Seminar : European public health and risk issues

Céline Granjou IRSTEA Researcher in Political Science

This course aims to present European policies approach to health and food risks since the 1990s. The class revolves around notions and debates on health risks and how they have been addressed in social sciences. Drawing on the case of the mad cow crisis in Europe, the class will retrace the reform of health risk assessment and the creation of new independent risk agencies (such as the Anses in France). The class will focus on the adoption of new principles regarding transparency, communication of scientific uncertainties and the rise of the precautionary principle and their significance for democracy.

Starting with the presentation of a range of industrial, technological disasters and health and food scandals since the 1970s, this course will study the notion of risk society and how political sciences and political sociology have invested issues of risks through research committed to fostering technical democracy. Drawing on the case of the mad cow crisis in France and Europe, the course will then examine the re-organization of expert assessment and communication of health risks at stake in this seminal affair and its major consequences in the shift to more transparent and participative assessment and management of health and food risks. In so doing, the course will also give methodological insights into how to design, carry out and exploit an empirical investigation on health risk assessment and management.


Your learning agreement.  Our available courses may change before the September/January semesters.

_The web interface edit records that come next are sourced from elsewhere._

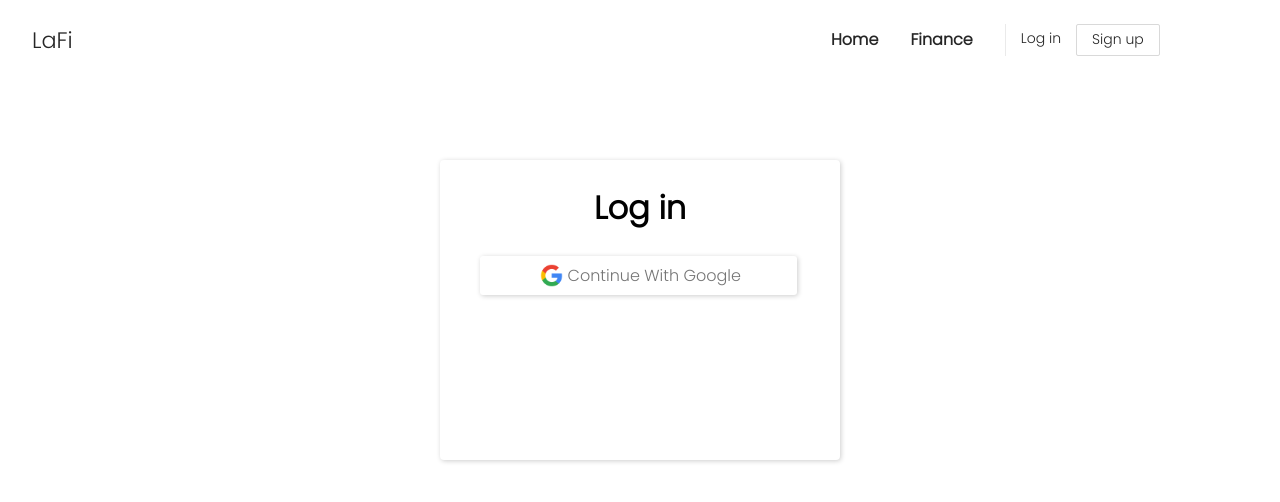
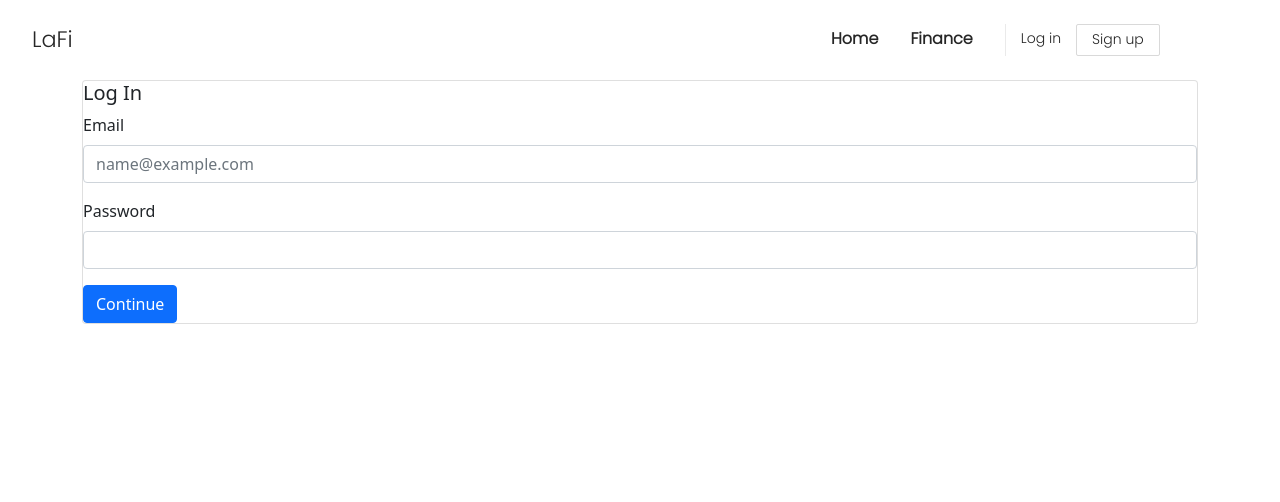
Before and after one commit to RubenLauwaert/lafi-frontend, a React (Create React App) app: page /login in a window 1280 px wide. Shown: the top 502 px of the page. Built offline with nearby package versions, Linux system fonts and the light colour scheme.

Commit message:
RegisterForm Bootstrap

```diff
--- a/package.json
+++ b/package.json
@@ -4,10 +4,13 @@
   "private": true,
   "dependencies": {
     "@reduxjs/toolkit": "^1.6.1",
+    "bootstrap": "^5.1.0",
     "cra-template-redux-typescript": "1.0.2",
     "react": "^17.0.2",
+    "react-bootstrap": "^2.0.0-beta.6",
     "react-dom": "^17.0.2",
     "react-redux": "^7.2.5",
+    "react-router-dom": "^5.3.0",
     "react-scripts": "4.0.3"
   },
   "scripts": {
--- a/src/Components/Forms/LoginForm/LoginForm.tsx
+++ b/src/Components/Forms/LoginForm/LoginForm.tsx
@@ -1,20 +1,31 @@
-import React from 'react'
-import styles from '../AuthForm.module.css'
-import googleIcon from '../../../Assets/LoginPage/google_icon.png'
+import React from "react";
+import styles from "../AuthForm.module.css";
+import googleIcon from "../../../Assets/LoginPage/google_icon.png";
+import "bootstrap/dist/css/bootstrap.min.css";
+import { Form, Button, Card, Container } from "react-bootstrap";
 
 export const LoginForm = () => {
     return (
         <div className={styles.oauthWrapper}>
-            <div className={styles.oauthContainer}>
-                <h1>Log in</h1>
-                <div className={styles.oauthForm}>
-                    <div className={styles.oauthButton}>
-                        <img src={googleIcon} alt="Google Icon"></img>
-                        <p>Continue With Google</p>
-                    </div>
-                </div>
-            </div>
+            <Container className="mb-3">
+                <Card className="mb-3">
+                    <Card.Title>Log In</Card.Title>
+                    <Form>
+                        <Form.Group className="mb-3" controlId="formEmail">
+                            <Form.Label>Email</Form.Label>
+                            <Form.Control
+                                type="email"
+                                placeholder="name@example.com"
+                            />
+                        </Form.Group>
+                        <Form.Group className="mb-3" controlId="formPassword">
+                            <Form.Label>Password</Form.Label>
+                            <Form.Control type="password" />
+                        </Form.Group>
+                        <Button type="submit">Continue</Button>
+                    </Form>
+                </Card>
+            </Container>
         </div>
-
-    )
-}
+    );
+};
```
Also changed, not shown: 2 other files (tests, documents, lock files or other folders).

Don’t worry: You will be able to make modifications to your learning agreement in October and February when you are sure of what you will be studying.  Your study abroad officer will be flexible on this point.